The answer must be a single number: the count of lines in these records that hold "model".

[Records from a dataset]
::::
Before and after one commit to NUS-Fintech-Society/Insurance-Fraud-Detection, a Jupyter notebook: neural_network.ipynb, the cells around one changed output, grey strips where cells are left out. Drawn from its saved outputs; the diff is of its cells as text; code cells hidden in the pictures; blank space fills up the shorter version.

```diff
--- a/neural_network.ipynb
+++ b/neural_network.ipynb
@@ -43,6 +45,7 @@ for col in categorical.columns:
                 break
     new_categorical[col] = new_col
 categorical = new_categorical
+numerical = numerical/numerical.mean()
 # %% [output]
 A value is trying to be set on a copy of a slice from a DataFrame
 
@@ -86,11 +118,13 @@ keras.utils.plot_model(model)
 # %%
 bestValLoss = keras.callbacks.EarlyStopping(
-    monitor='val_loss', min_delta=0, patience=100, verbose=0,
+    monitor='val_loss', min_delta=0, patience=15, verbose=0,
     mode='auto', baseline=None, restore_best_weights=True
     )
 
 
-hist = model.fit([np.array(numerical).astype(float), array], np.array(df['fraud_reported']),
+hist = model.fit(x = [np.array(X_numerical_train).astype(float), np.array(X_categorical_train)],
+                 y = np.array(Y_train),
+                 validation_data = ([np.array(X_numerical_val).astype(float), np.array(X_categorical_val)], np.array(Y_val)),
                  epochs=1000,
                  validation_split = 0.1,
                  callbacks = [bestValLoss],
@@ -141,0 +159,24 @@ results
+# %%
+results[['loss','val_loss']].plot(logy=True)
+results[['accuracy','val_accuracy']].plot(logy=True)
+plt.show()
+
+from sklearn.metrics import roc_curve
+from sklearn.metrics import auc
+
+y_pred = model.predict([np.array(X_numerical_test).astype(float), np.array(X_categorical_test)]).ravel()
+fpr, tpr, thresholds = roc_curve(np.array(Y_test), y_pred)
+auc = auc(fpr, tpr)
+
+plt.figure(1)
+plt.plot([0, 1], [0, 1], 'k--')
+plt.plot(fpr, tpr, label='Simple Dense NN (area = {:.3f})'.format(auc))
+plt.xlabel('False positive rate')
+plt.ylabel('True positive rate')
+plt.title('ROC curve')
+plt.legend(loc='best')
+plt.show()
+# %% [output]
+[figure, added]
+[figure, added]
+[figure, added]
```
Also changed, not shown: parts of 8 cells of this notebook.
::::
[Answer to this exercise]
4